The bankruptcy debtor in McClendon v. Springfield had lost a defamation judgment for $341,000. No. 13-41030 (Aug. 26, 2014, unpublished). Because “the jury’s verdict could be sustained either on intentionality or recklessness,” the bankruptcy court held an evidentiary hearing to determine whether the claim resulted from a “wilful and malicious” injury. Concluding that it did, the court denied discharge of that claim.
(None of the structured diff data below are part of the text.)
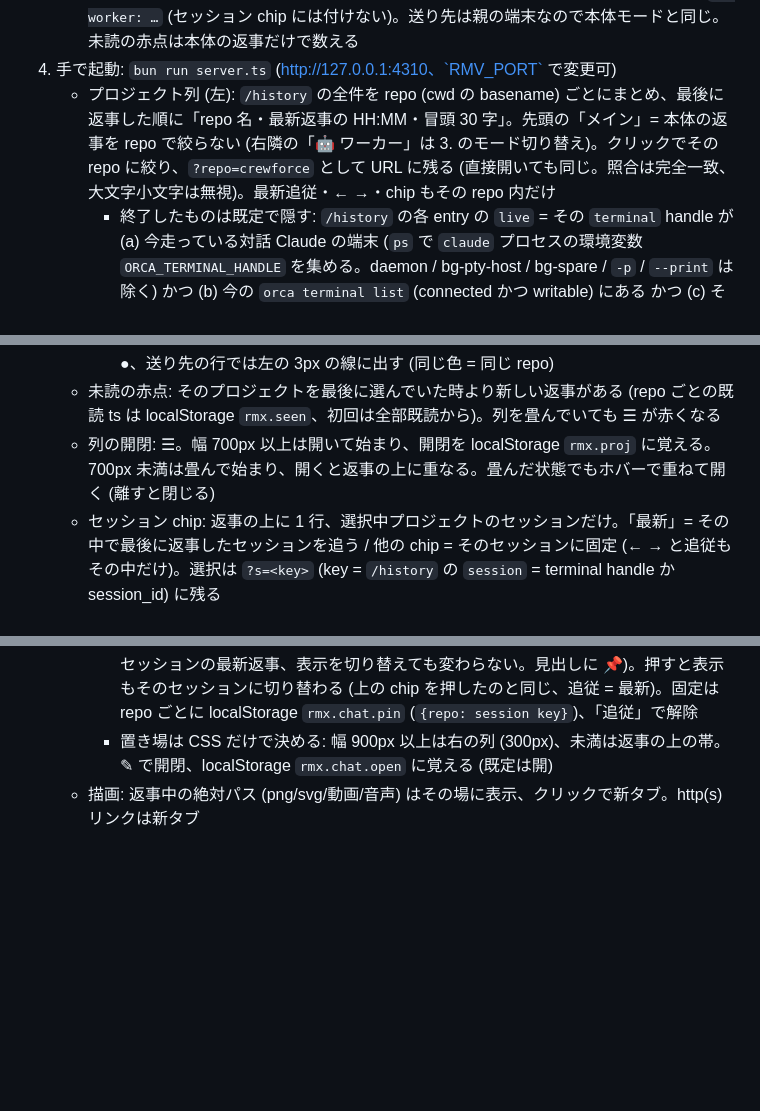
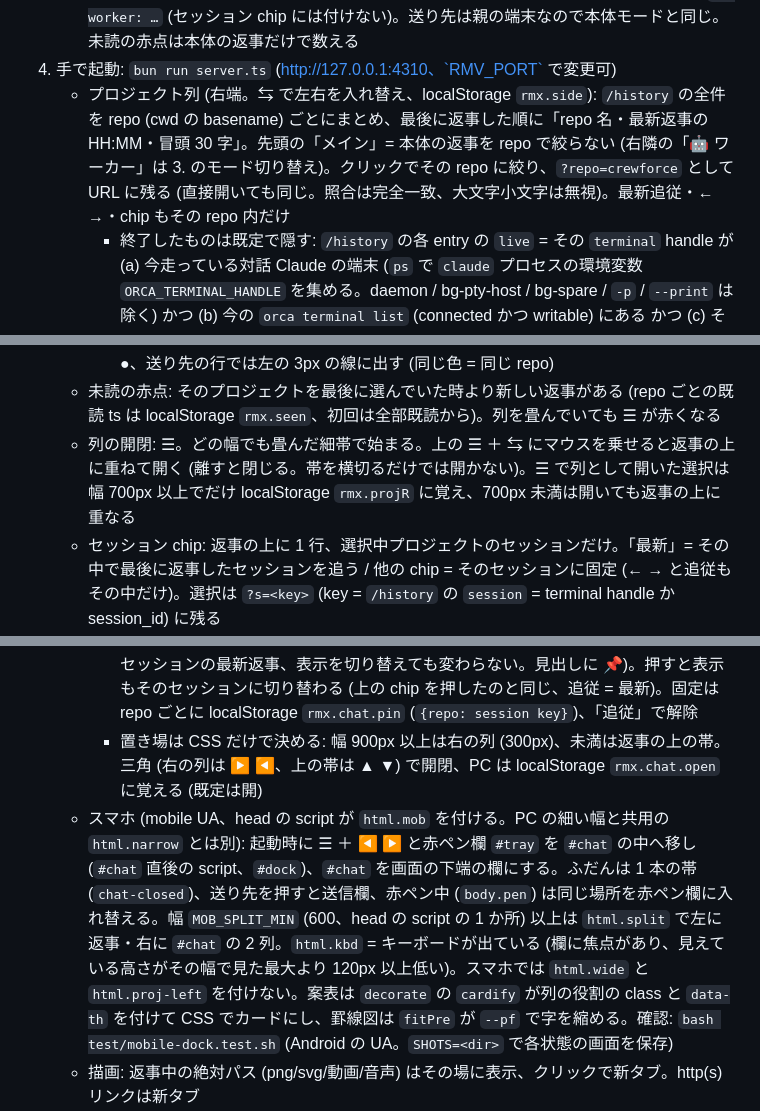
Before and after one commit to ktsm-yt/rmv, a Markdown page: docs/dev-notes.md, 3 parts joined by grey strips. Drawn GitHub-style; blank space fills up the shorter version.

```diff
--- a/docs/dev-notes.md
+++ b/docs/dev-notes.md
@@ -16,17 +16,18 @@
    - 表示: 本体の返事と混ぜない。プロジェクト列の先頭「メイン」の右隣の「🤖 ワーカー」タブで subagent の返事だけのモードに切り替え (`?mode=agents` として URL に残る、localStorage には持たないので開けば既定の本体モード)。一覧・← →・追従・プロジェクト列・chip・送り先はモードの entry だけを見る。「すべて」/「🤖 ワーカー」= そのモードで repo 絞り込み無し、repo 行のクリックでモード内をその repo に絞る
    - subagent の返事はプロジェクト列の冒頭・上部の stamp・チャット欄の送り先の行に `🤖 worker: …` (セッション chip には付けない)。送り先は親の端末なので本体モードと同じ。未読の赤点は本体の返事だけで数える
 4. 手で起動: `bun run server.ts` (http://127.0.0.1:4310、`RMV_PORT` で変更可)
-   - プロジェクト列 (左): `/history` の全件を repo (cwd の basename) ごとにまとめ、最後に返事した順に「repo 名・最新返事の HH:MM・冒頭 30 字」。先頭の「メイン」= 本体の返事を repo で絞らない (右隣の「🤖 ワーカー」は 3. のモード切り替え)。クリックでその repo に絞り、`?repo=crewforce` として URL に残る (直接開いても同じ。照合は完全一致、大文字小文字は無視)。最新追従・← →・chip もその repo 内だけ
+   - プロジェクト列 (右端。⇆ で左右を入れ替え、localStorage `rmx.side`): `/history` の全件を repo (cwd の basename) ごとにまとめ、最後に返事した順に「repo 名・最新返事の HH:MM・冒頭 30 字」。先頭の「メイン」= 本体の返事を repo で絞らない (右隣の「🤖 ワーカー」は 3. のモード切り替え)。クリックでその repo に絞り、`?repo=crewforce` として URL に残る (直接開いても同じ。照合は完全一致、大文字小文字は無視)。最新追従・← →・chip もその repo 内だけ
      - 終了したものは既定で隠す: `/history` の各 entry の `live` = その `terminal` handle が (a) 今走っている対話 Claude の端末 (`ps` で `claude` プロセスの環境変数 `ORCA_TERMINAL_HANDLE` を集める。daemon / bg-pty-host / bg-spare / `-p` / `--print` は除く) かつ (b) 今の `orca terminal list` (connected かつ writable) にある かつ (c) その端末で最新の本体の返事と同じ cwd (1 端末で順に別 repo を開いた時、前の repo を live にしない)。どちらも 5 秒キャッシュ (`RMV_LIVE_TTL_MS` で変更、`RMV_PS_BIN` で ps を差し替え)。live な entry が 1 つも無い repo、live でないセッションの chip と送り先の行を隠す。選択中の repo・セッション、固定中の送り先、「すべて」は残す。未読の赤点 (☰) は表示中の repo だけで数える
      - 列の末尾の「終了したものも表示 (N)」/「終了したものを隠す」で repo 列・chip・送り先をまとめて切り替え (N は隠れた repo 数、localStorage `rmx.proj.dead`、隠れた repo に未読があれば「・未読あり」)。(b) が取れない時は header `x-rmv-live: unknown` で全 entry `live: true` (fail open)、トグルは出さず全部表示。(a) の ps が失敗した時は (b) だけで判定 (header は `ok`)
      - repo の色: repo 名の hash から決めた色を、プロジェクト列と chip では名前の前の ●、送り先の行では左の 3px の線に出す (同じ色 = 同じ repo)
    - 未読の赤点: そのプロジェクトを最後に選んでいた時より新しい返事がある (repo ごとの既読 ts は localStorage `rmx.seen`、初回は全部既読から)。列を畳んでいても ☰ が赤くなる
-   - 列の開閉: ☰。幅 700px 以上は開いて始まり、開閉を localStorage `rmx.proj` に覚える。700px 未満は畳んで始まり、開くと返事の上に重なる。畳んだ状態でもホバーで重ねて開く (離すと閉じる)
+   - 列の開閉: ☰。どの幅でも畳んだ細帯で始まる。上の ☰ ＋ ⇆ にマウスを乗せると返事の上に重ねて開く (離すと閉じる。帯を横切るだけでは開かない)。☰ で列として開いた選択は幅 700px 以上でだけ localStorage `rmx.projR` に覚え、700px 未満は開いても返事の上に重なる
    - セッション chip: 返事の上に 1 行、選択中プロジェクトのセッションだけ。「最新」= その中で最後に返事したセッションを追う / 他の chip = そのセッションに固定 (← → と追従もその中だけ)。選択は `?s=<key>` (key = `/history` の `session` = terminal handle か session_id) に残る
    - ← → キー: 履歴の前 (古い) / 次 (新しい)。最新に戻ると自動追従に復帰
    - チャット欄: ピン無しで自由文を表示中の返事の端末へ送る (Cmd+Enter も可、10 万字まで。超えたら送らずに理由を出す)。見出しに `→ chip の label`、Orca 外の返事では送信不可と理由を出す。入力欄は文字量で上へ伸びる (最小 10 行、最大 60vh、送信済みの履歴は持たない)
      - 送り先 chip (入力欄の直上に直近 5 セッションを縦に、各行は時刻 + 最新返事の冒頭): 「追従」= 表示中の返事の端末 / 他 = そのセッションに固定 (送るのは一覧でそのセッションの最新返事、表示を切り替えても変わらない。見出しに 📌)。押すと表示もそのセッションに切り替わる (上の chip を押したのと同じ、追従 = 最新)。固定は repo ごとに localStorage `rmx.chat.pin` (`{repo: session key}`)、「追従」で解除
-     - 置き場は CSS だけで決める: 幅 900px 以上は右の列 (300px)、未満は返事の上の帯。✎ で開閉、localStorage `rmx.chat.open` に覚える (既定は開)
+     - 置き場は CSS だけで決める: 幅 900px 以上は右の列 (300px)、未満は返事の上の帯。三角 (右の列は ▶ ◀、上の帯は ▲ ▼) で開閉、PC は localStorage `rmx.chat.open` に覚える (既定は開)
+   - スマホ (mobile UA、head の script が `html.mob` を付ける。PC の細い幅と共用の `html.narrow` とは別): 起動時に ☰ ＋ ◀ ▶ と赤ペン欄 `#tray` を `#chat` の中へ移し (`#chat` 直後の script、`#dock`)、`#chat` を画面の下端の欄にする。ふだんは 1 本の帯 (`chat-closed`)、送り先を押すと送信欄、赤ペン中 (`body.pen`) は同じ場所を赤ペン欄に入れ替える。幅 `MOB_SPLIT_MIN` (600、head の script の 1 か所) 以上は `html.split` で左に返事・右に `#chat` の 2 列。`html.kbd` = キーボードが出ている (欄に焦点があり、見えている高さがその幅で見た最大より 120px 以上低い)。スマホでは `html.wide` と `html.proj-left` を付けない。案表は `decorate` の `cardify` が列の役割の class と `data-th` を付けて CSS でカードにし、罫線図は `fitPre` が `--pf` で字を縮める。確認: `bash test/mobile-dock.test.sh` (Android の UA。`SHOTS=<dir>` で各状態の画面を保存)
    - 描画: 返事中の絶対パス (png/svg/動画/音声) はその場に表示、クリックで新タブ。http(s) リンクは新タブ
 5. 常駐 (launchd、log は `~/Library/Logs/harness-rmv.log`):
    - load: `bash launchd/install.sh` (plist の `__RMV_DIR__` / `__HOME__` を埋めて ~/Library/LaunchAgents に置き bootstrap。起動は job 名 wrapper `launchd/harness-rmv`、repo の場所は wrapper が自分で解決)
```
Also changed, not shown: CHANGELOG.md (+14 -0 lines), docs/config.md (+2 -1 lines).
On appeal, the debtor argued that “a trial judge may not use his disbelief of a witness as affirmative support for the proposition that the opposite of the witness’s testimony is the truth.” (citing Seymour v. Oceanic Navigating Co., 453 F.2d 1185, 1190-91 (5th Cir. 1972)) (Texas state practitioners are familiar with similar sufficiency principles from City of Keller v. Wilson, 168 S.W.3d 802 (Tex. 2005)). The Fifth Circuit rejected this argument, both in light of the entire record received by the bankruptcy court, and because: “[H]here, the factual inquiry was binary, a question whether [the debtor] acted willfully and maliciously or not. . . . [T]he bankruptcy court’s disbelief of [the debtor’s] statements that he did not know the statements were false leaves only the alternative that he did know . . . .”
A builder obtained a 6-figure judgment against an architect, for cost overruns and lost profits, resulting from the architect’s negligence. Garrison Realty LP v. Fouse Architecture & Interiors, PC, No. 12-40764 (Oct. 21, 2013, unpublished). The jury awarded distinct sums for negligence and negligent misrepresentation. The Fifth Circuit found that the causes of action were duplicative in this context and reversed as to the inclusion of the smaller award in the final judgment. The Court also held that the defendant had waived an argument for a partial offset as a result of a prior lawsuit, finding that offset had not been pleaded as a defense, and that the plaintiff was prejudiced because it could have changed its trial proof had the issue been raised earlier. (On the pleading issue, the Court noted that the defendant had alleged offset, but only claimed it was a bar “in whole” rather than “in whole or in part.”)